One of my favorite, and scariest, roles on camp staff in the Texas Hill Country was leading the “Death March.” Every Monday night, an eager assembly of youth and leaders – as few as 40 and as many as 120 – would line up at dusk by the trading post, awaiting adventure. Most had a canteen. Many had walking sticks. Older Scouts spun yarns about past marches as they waited.
In the late 1980’s at El Rancho Cima, the so-called “Death March” was a night-hike through semi-rugged backcountry. The singular, and unspoken, rule of Death March was that everyone had to return. Everything else was fair game.
At camp I worked the waterfront, but hiking was my love. The Death March begot exhilaration, and awe, in whomever guided it. More experienced guides knew the actuarial tables for the hike: getting lost, a broken leg, a missing camper.
As I read the opening of parashat B’shalach this year, memories of the Death March bubbled up. Exodus 13:17-22 has much to teach a Scout about leading by guiding.
It’s unclear from the text how much forethought Moses had put into the question, “Where will we go after we escape?” But God was ready; God would serve as the divine Guide for the Israelites’ long walk. “Now when Pharaoh let the people go, God did not lead them by way of the land of the Philistines, although it was nearer; for God said, ‘The people may have a change of heart when they see war, and return to Egypt.’ So God led the people roundabout, by way of the Wilderness at the Sea of Reeds.”
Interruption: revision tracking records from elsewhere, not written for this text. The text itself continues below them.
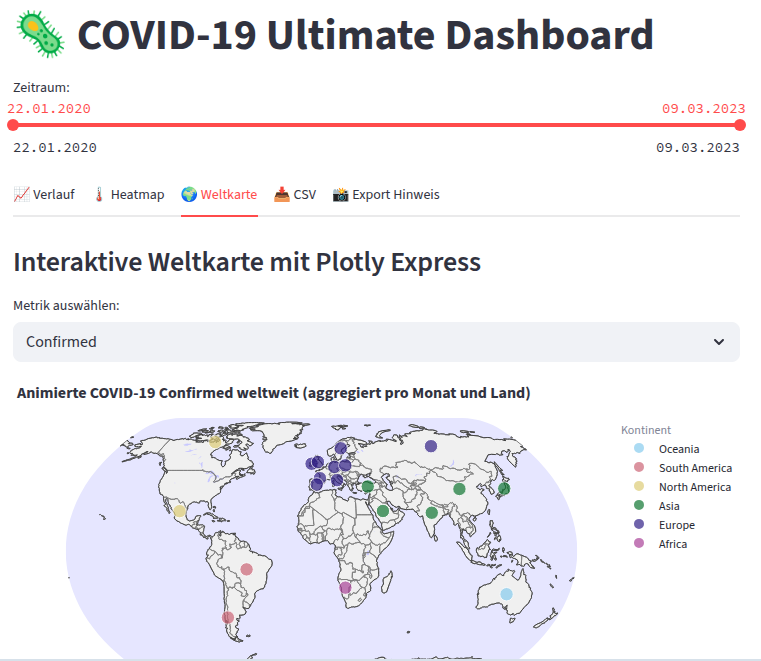
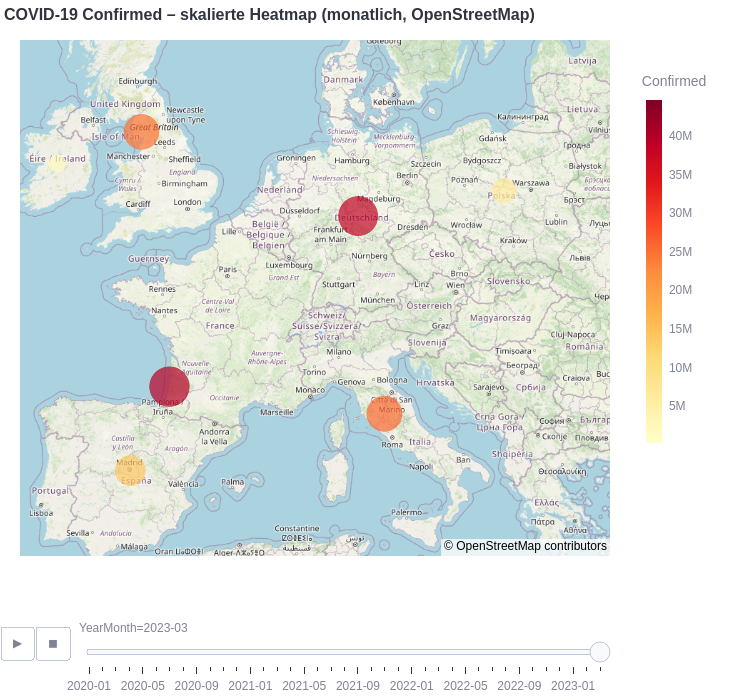
update heatmap

diff --git a/covid_dashboard.py b/covid_dashboard.py
@@ -74,8 +74,6 @@ NE_SHAPEFILE_PATH = "ne_10m_admin_0_countries.shp"  # Pfad anpassen
 # Lokale Shapefile laden
 world = gpd.read_file(NE_SHAPEFILE_PATH)
 
-print(world.columns)
-
 country_col = None
 for col in ["ADMIN"]:
     if col in world.columns:
@@ -344,7 +342,7 @@ with tab2:
 
 # Weltkarte
 with tab3:
-    st.subheader("Interaktive Weltkarte mit Plotly Express")
+    st.subheader("Heatmap-ähnliche Weltkarte mit metriksensitiver Punktgröße")
 
     selected_metric = st.selectbox(
         "Metrik auswählen:",
@@ -359,12 +357,10 @@ with tab3:
     anim_df = anim_df[
         (anim_df["Date"] >= pd.Timestamp(date_range[0])) &
         (anim_df["Date"] <= pd.Timestamp(date_range[1]))
-        ]
+    ]
 
     anim_df["YearMonth"] = anim_df["Date"].dt.to_period("M").dt.to_timestamp()
 
-    # Bereit mit NE-Koordinaten, also keine zusätzliche Koordinatenquelle nötig
-    # Aggregation je nach Metrik
     if selected_metric == "New Confirmed":
         aggregated_df = (
             anim_df
@@ -378,12 +374,16 @@ with tab3:
             .agg({selected_metric: "max"})
         )
 
+    aggregated_df = aggregated_df.dropna(subset=["Lat", "Long"])
+
+    # Farbpalette pro Kontinent
     unique_cats = aggregated_df["Continent"].unique()
     palette = px.colors.qualitative.Safe
     if len(unique_cats) > len(palette):
         palette = (palette * ((len(unique_cats) // len(palette)) + 1))[:len(unique_cats)]
     color_map = dict(zip(unique_cats, palette))
 
+    # Punktgröße skalieren
     min_radius = 3
     max_radius = 30
     max_val = aggregated_df[selected_metric].max()
@@ -402,46 +402,34 @@ with tab3:
         "size_scaled": False
     }
 
-    fig_anim = px.scatter_geo(
+    fig = px.scatter_map(
         aggregated_df,
         lat="Lat",
         lon="Long",
         size="size_scaled",
-        color="Continent",
+        color=selected_metric,  # Farbverlauf basierend auf der Metrik
         hover_name="Country",
         hover_data=hover_data,
         animation_frame=aggregated_df["YearMonth"].dt.strftime('%Y-%m'),
-        projection="natural earth",
-        title=f"Animierte COVID-19 {selected_metric} weltweit (aggregiert pro Monat und Land)",
+        zoom=1,
+        height=700,
+        title=f"COVID-19 {selected_metric} – skalierte Heatmap (monatlich, OpenStreetMap)",
         size_max=max_radius,
-        template="plotly_white",
-        color_discrete_map=color_map,
+        map_style="open-street-map",
+        color_continuous_scale="YlOrRd",  # Optional: Farbschema für metrische Intensität
     )
 
-    fig_anim.update_layout(
+    fig.update_layout(
         margin=dict(l=0, r=0, t=40, b=0),
-        legend_title_text="Kontinent",
-        geo=dict(
-            showland=True,
-            landcolor="rgb(240,240,240)",
-            oceancolor="rgb(230,230,255)",
-            showocean=True,
-            lakecolor="rgb(200,200,255)",
-            showcountries=True,
-            countrycolor="gray",
-            showframe=False,
-            projection_type="natural earth",
-            resolution=110
-        ),
-        dragmode="zoom"
+        coloraxis_colorbar=dict(title=selected_metric),
+        legend_title_text=None
     )
 
-    # Animation Geschwindigkeit erhöhen
-    if fig_anim.layout.updatemenus:
-        fig_anim.layout.updatemenus[0].buttons[0].args[1]['frame']['duration'] = 700
-        fig_anim.layout.updatemenus[0].buttons[1].args[1]['frame']['duration'] = 0
+    if fig.layout.updatemenus:
+        fig.layout.updatemenus[0].buttons[0].args[1]['frame']['duration'] = 700
+        fig.layout.updatemenus[0].buttons[1].args[1]['frame']['duration'] = 0
 
-    st.plotly_chart(fig_anim, use_container_width=True)
+    st.plotly_chart(fig, use_container_width=True, config={"scrollZoom": True})
 
 # CSV Download
 with tab4:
The first divine lesson of guiding is “know well whom you are leading.” A good guide sizes up those under his or her care, anticipates their response to challenges along the way, and before anyone moves makes gut decisions about what they can and can’t handle.
Next, we read that “Moses took with him the bones of Joseph …” to fulfill a promise made earlier.. This is the second nugget of wisdom for guides: respect the unusual requests of those in your party. Let them bring their bones with them.
Finally, we read that “The Lord went before them in a pillar of cloud by day, to guide them along the way, and in a pillar of fire by night, to give them light, that they might travel day and night. The pillar of cloud by day and the pillar of fire by night did not depart from before the people.”
Here we learn that guiding is a 24/7 job, kind of like parenting. Those you lead are under your constant care until you arrive at the destination. And more than that: How reassuring it must have been to the Israelites to have these two visible divine cues as they wandered into the unknown, day after day. Can you imagine what entering the Wilderness might have felt like if they did not believe God was guiding them? That is the deeply powerful, and spiritual, role of the guide. The right guide at the right moment empowers us to achieve what we never could without the guide. Quite literally, without a guide, we would be lost.
As you read B’shalach this year, ask yourself: What can we learn about guiding well – by imitating the divine Guide?
Rabbi Justus Baird